■ EXERCISE DIRECTIONS
Beginning with the line that mentions "live | ✅ vérifié | [page](Organisme) |", reproduce every line through the last line of the entries, exactly, and only those.

■ PROVIDED DATA
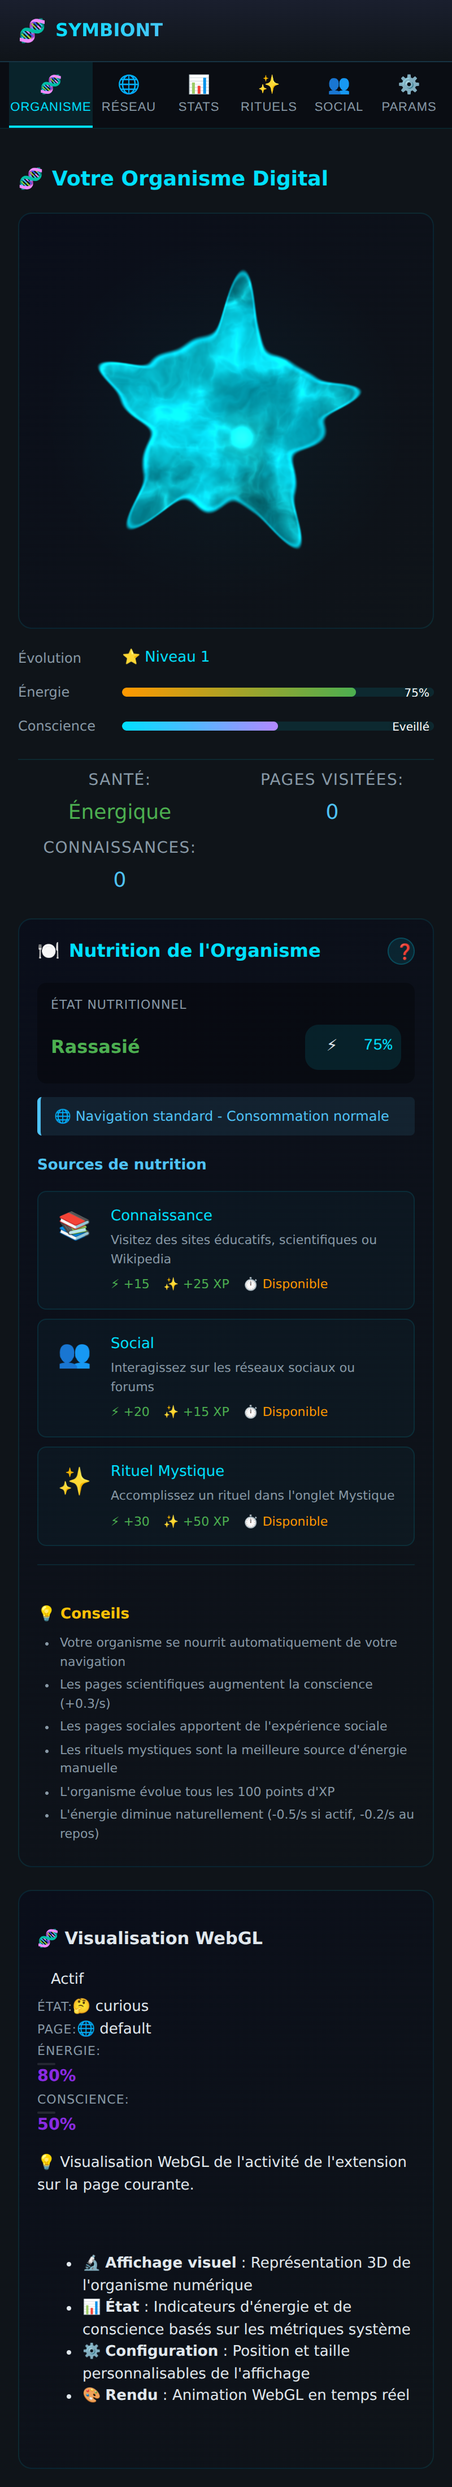
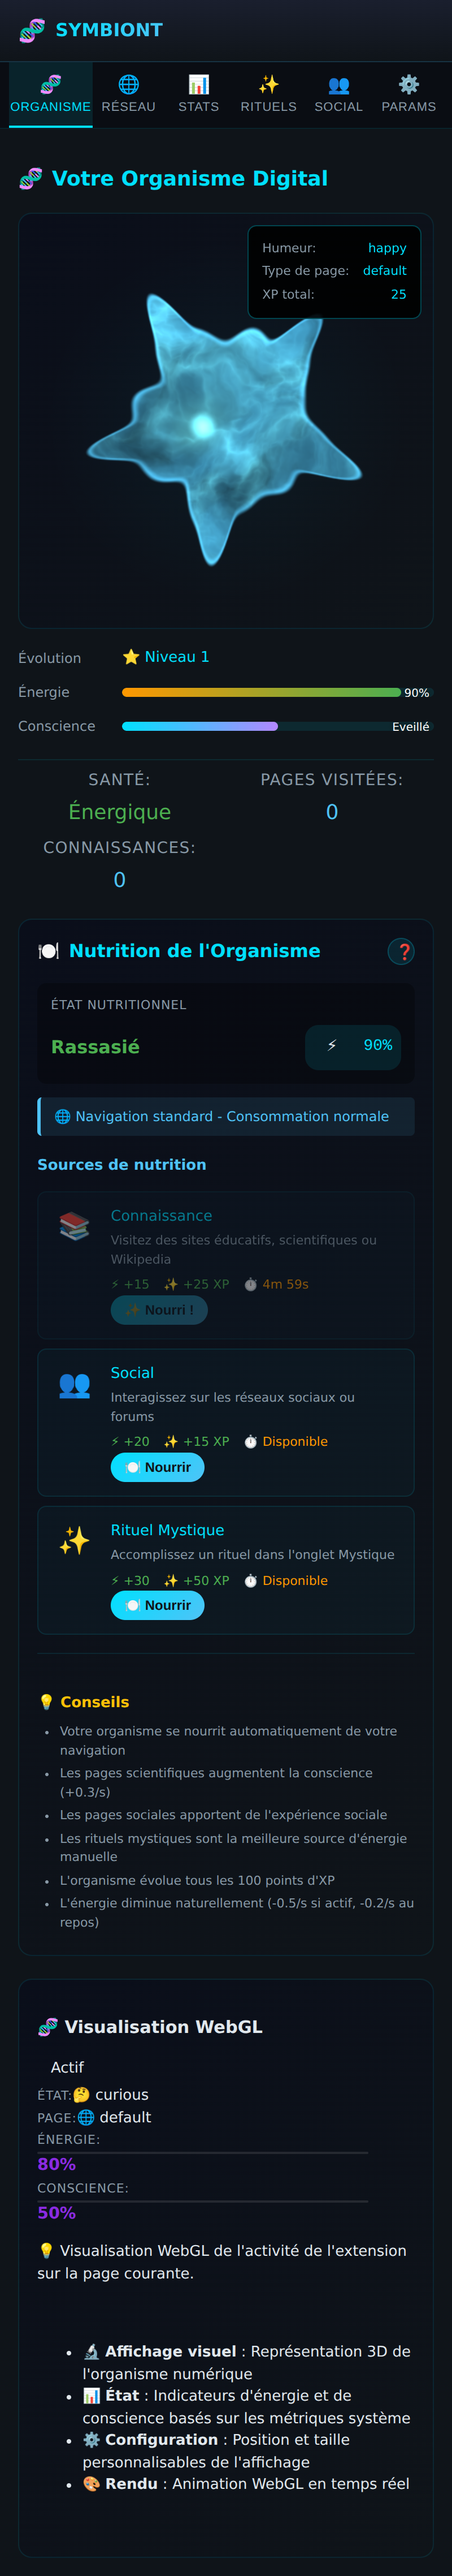
docs(wiki): reflect the now-interactive nutrition panel
Update the Organisme page screenshot (feed buttons + live cooldown) and
its description; mark nutrition and WebGL controls as verified in the
feature table.

Claude-Session: https://claude.ai/code/session_01NTBzRu154G5yvQajkq9dM1

diff --git a/docs/wiki/Organisme.md b/docs/wiki/Organisme.md
@@ -14,12 +14,16 @@ sa silhouette, sa couleur et sa pulsation reflètent son ADN, ses traits, son
 Connaissances.
 
 ### Nutrition de l'Organisme
-La créature se nourrit de votre navigation. Le panneau **Nutrition** montre :
-- l'**état nutritionnel** (ici « Rassasié », 75 %) et le mode de consommation,
-- les **sources de nutrition** avec leurs gains — Connaissance (+15 énergie /
-  +25 XP), Social (+20 / +15 XP), Rituel Mystique (+30 / +50 XP),
-- des **conseils** expliquant comment l'organisme évolue (pages scientifiques →
-  conscience, pages sociales → expérience sociale, rituels → énergie, etc.).
+La créature se nourrit de votre navigation **et** peut être nourrie manuellement.
+Le panneau **Nutrition** propose :
+- l'**état nutritionnel** (ici « Rassasié », 90 %) et le mode de consommation,
+- les **sources de nutrition** avec un **bouton « Nourrir »** fonctionnel :
+  Connaissance (+15 énergie / +25 XP), Social (+20 / +15 XP), Rituel Mystique
+  (+30 / +50 XP). Nourrir applique le gain à l'organisme (l'énergie monte, la
+  faim se réinitialise, l'humeur passe à « heureux »), déclenche le **cooldown**
+  de la source (compte à rebours en direct, ici « 4m 59s » après avoir nourri
+  Connaissance) et affiche un retour « ✨ Nourri ! »,
+- des **conseils** expliquant comment l'organisme évolue.
 
 ### Visualisation WebGL (contrôles)
 En bas, l'état de la visualisation : activation, humeur courante, type de page,

diff --git a/docs/wiki/Fonctionnalites-verifiees.md b/docs/wiki/Fonctionnalites-verifiees.md
@@ -9,8 +9,8 @@ de façon automatisée (navigation + interactions).
 | Domaine | Fonctionnalité | Statut | Preuve |
 |---|---|---|---|
 | Organisme | Rendu fractal WebGL temps réel | ✅ vérifié | [page](Organisme) + tests moteur |
-| Organisme | Nutrition (sources, gains, conseils) | ✅ affiché | [page](Organisme) |
-| Organisme | Contrôles WebGL | ✅ affiché | [page](Organisme) |
+| Organisme | Nutrition — nourrissage manuel + cooldown live | ✅ vérifié | [page](Organisme) |
+| Organisme | Contrôles WebGL (interrupteur persisté) | ✅ vérifié | [page](Organisme) |
 | Réseau | Graphe P2P + nœud « Moi » | ✅ affiché | [page](Reseau) |
 | Réseau | Sous-onglets Pairs / Messages / Stats | ✅ affichés | [page](Reseau) |
 | Réseau | Connexions P2P live (partage/sync) | 🧪 à valider | nécessite 2 instances connectées |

■ RESPONSE
+| Organisme | Nutrition — nourrissage manuel + cooldown live | ✅ vérifié | [page](Organisme) |
+| Organisme | Contrôles WebGL (interrupteur persisté) | ✅ vérifié | [page](Organisme) |
 | Réseau | Graphe P2P + nœud « Moi » | ✅ affiché | [page](Reseau) |
 | Réseau | Sous-onglets Pairs / Messages / Stats | ✅ affichés | [page](Reseau) |
 | Réseau | Connexions P2P live (partage/sync) | 🧪 à valider | nécessite 2 instances connectées |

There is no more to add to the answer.